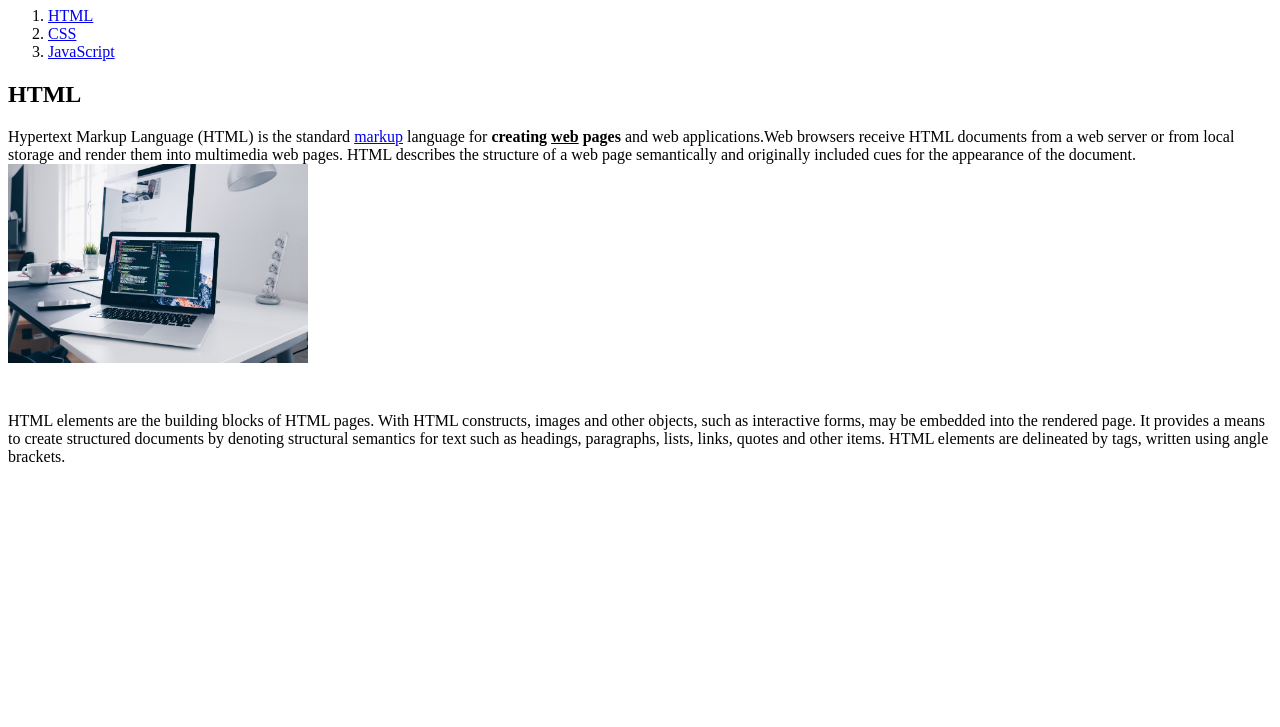
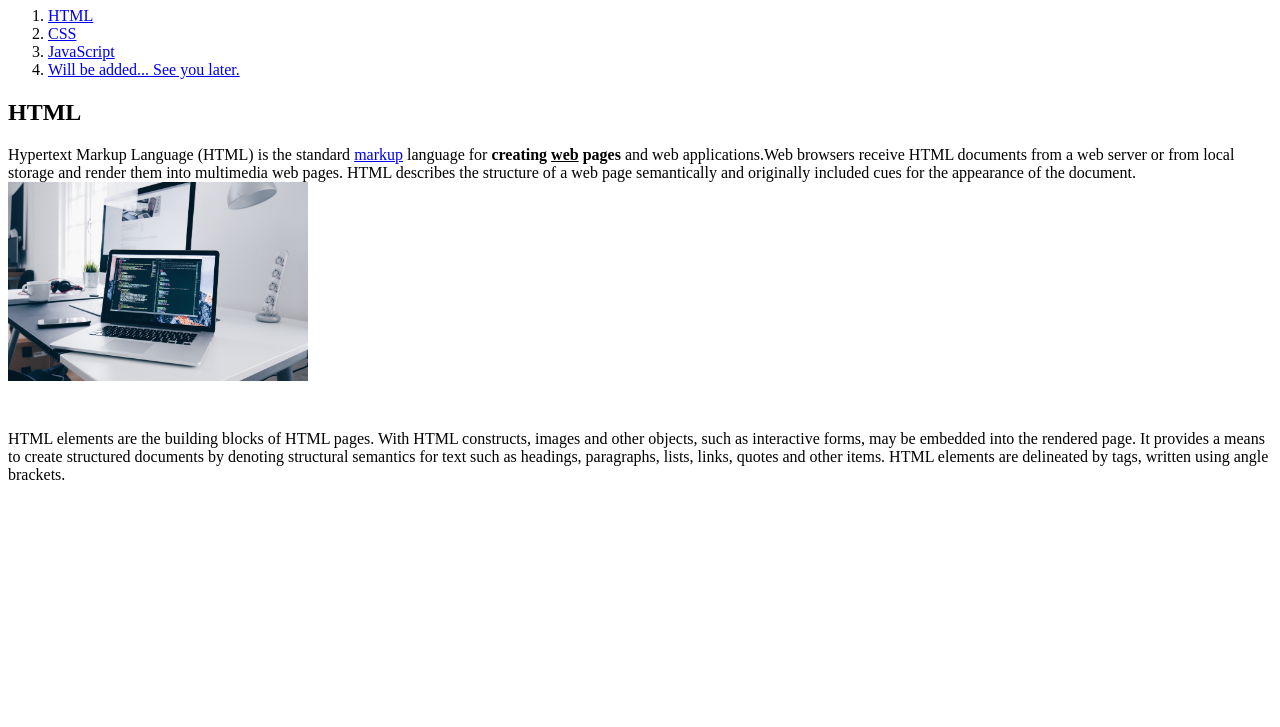
Before and after one commit to chogyan/web1, a plain HTML site: page 1.html in a window 1280 px wide. Shown: the part 73-800 px from the top of the page. Drawn offline with Linux system fonts and the light colour scheme.

Commit message:
Update 1.html

```diff
--- a/1.html
+++ b/1.html
@@ -11,6 +11,7 @@
   <li> <a href="1.html">HTML</a></li>
   <li> <a href="2.html">CSS</a></li>
   <li> <a href="3.html">JavaScript</a></li>
+  <li> <a href="4.html">Will be added... See you later.</a></li>
 </ol>
 </body>
 <h2>HTML</h2>
```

* What the task requires: Across the preceding records, count the lines with the word "href" in them and give that figure alone.

* Exercise answer: 4